I've long had a fascination with gothic horror, Poe being the main target (the only author of such works I've read, till now!)
Anyway I found a lot of classics from Project Gutenberg and Manybooks.net and so downloaded a few to my reader.
First off I read Carmilla by Irish author J. Sheridan Le Fanu, which is a vampire story written before Bram Stoker's Dracula, and which probably influenced that author, and others!
It is the tale of a young girl living in a town in which a number of people have fallen foul of some strange illness. Later a young lady comes into the care of her family home, her name is Camilla and she has a strange secret....
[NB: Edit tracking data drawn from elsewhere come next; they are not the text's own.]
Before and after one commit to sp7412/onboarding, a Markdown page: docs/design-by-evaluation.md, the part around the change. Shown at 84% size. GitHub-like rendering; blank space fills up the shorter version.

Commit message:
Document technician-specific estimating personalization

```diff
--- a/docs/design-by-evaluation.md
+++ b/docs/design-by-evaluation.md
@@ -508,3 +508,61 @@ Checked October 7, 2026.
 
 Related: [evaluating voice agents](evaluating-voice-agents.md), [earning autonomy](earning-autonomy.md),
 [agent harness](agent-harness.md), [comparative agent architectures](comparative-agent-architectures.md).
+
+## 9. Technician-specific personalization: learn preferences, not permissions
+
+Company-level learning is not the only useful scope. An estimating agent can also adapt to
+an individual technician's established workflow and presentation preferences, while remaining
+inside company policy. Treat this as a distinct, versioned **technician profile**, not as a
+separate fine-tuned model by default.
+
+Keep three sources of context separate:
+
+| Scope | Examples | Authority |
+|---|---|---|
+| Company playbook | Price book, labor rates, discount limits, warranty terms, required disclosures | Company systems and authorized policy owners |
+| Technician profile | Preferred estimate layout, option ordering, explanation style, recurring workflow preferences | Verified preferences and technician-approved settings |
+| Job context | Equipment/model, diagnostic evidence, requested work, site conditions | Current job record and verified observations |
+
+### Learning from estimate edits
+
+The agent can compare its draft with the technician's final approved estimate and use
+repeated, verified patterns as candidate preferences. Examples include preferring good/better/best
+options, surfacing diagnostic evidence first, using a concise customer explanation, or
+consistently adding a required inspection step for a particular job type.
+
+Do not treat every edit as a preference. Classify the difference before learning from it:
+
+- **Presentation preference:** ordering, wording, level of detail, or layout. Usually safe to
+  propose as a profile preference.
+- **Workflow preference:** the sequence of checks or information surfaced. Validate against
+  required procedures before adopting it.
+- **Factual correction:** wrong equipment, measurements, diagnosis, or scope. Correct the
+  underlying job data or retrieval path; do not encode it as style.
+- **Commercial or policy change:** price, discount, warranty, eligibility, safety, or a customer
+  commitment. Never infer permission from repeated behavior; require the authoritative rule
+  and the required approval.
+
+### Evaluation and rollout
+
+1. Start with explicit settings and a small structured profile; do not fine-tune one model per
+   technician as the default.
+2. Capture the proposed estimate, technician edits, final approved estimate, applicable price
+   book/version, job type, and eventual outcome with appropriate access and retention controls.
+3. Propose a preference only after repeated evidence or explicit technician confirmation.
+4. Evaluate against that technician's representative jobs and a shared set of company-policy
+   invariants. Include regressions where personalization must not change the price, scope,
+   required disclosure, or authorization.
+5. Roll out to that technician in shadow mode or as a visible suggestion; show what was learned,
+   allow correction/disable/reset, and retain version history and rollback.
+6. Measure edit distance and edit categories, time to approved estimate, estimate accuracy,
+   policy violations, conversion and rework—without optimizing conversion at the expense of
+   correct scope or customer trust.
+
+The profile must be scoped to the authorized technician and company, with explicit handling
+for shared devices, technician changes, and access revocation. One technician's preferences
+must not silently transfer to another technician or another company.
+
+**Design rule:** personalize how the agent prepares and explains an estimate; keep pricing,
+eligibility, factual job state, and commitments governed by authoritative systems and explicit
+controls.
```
I then read a couple of his other stories, Green Tea about a strange psychological transformation bought on by the imbibement of said liquid-though not nearly as exciting as it sounds! I followed this with Mr Justice Harbottle, a rather dull story from this author about a judge who seems to go inexplicably insane! The language and grammar in these early works takes some getting used to, and the stories tend to begin with a long prologue in which the narrator explains his becoming aware of the events depicted within after receiving some manuscript or other communicationg-a common device in early fiction.
I then read my first Clark Ashton Smith story, The City of the Singing Flame, an odd story of travel through time and space to another dimension. Its kind of a dark fantasy although reading it I got the impression the author was interested in science fiction as well as horror (he was known as a follower of H.P. Lovecraft). I found that story on a site devoted to the man: Eldritch Dark,The Sanctum of Clark Ashton Smith
I'm now about to read a short story by Ambrose Bierce called An Occurance at Owl Creek. Set during the American Civil War it concerns itself with Peyton Farquhar, a Confederate sympathizer condemned to death by hanging upon the Owl Creek Bridge of the title. However all is not as it seems.....
Blue. Sky. Thinking.
2 days ago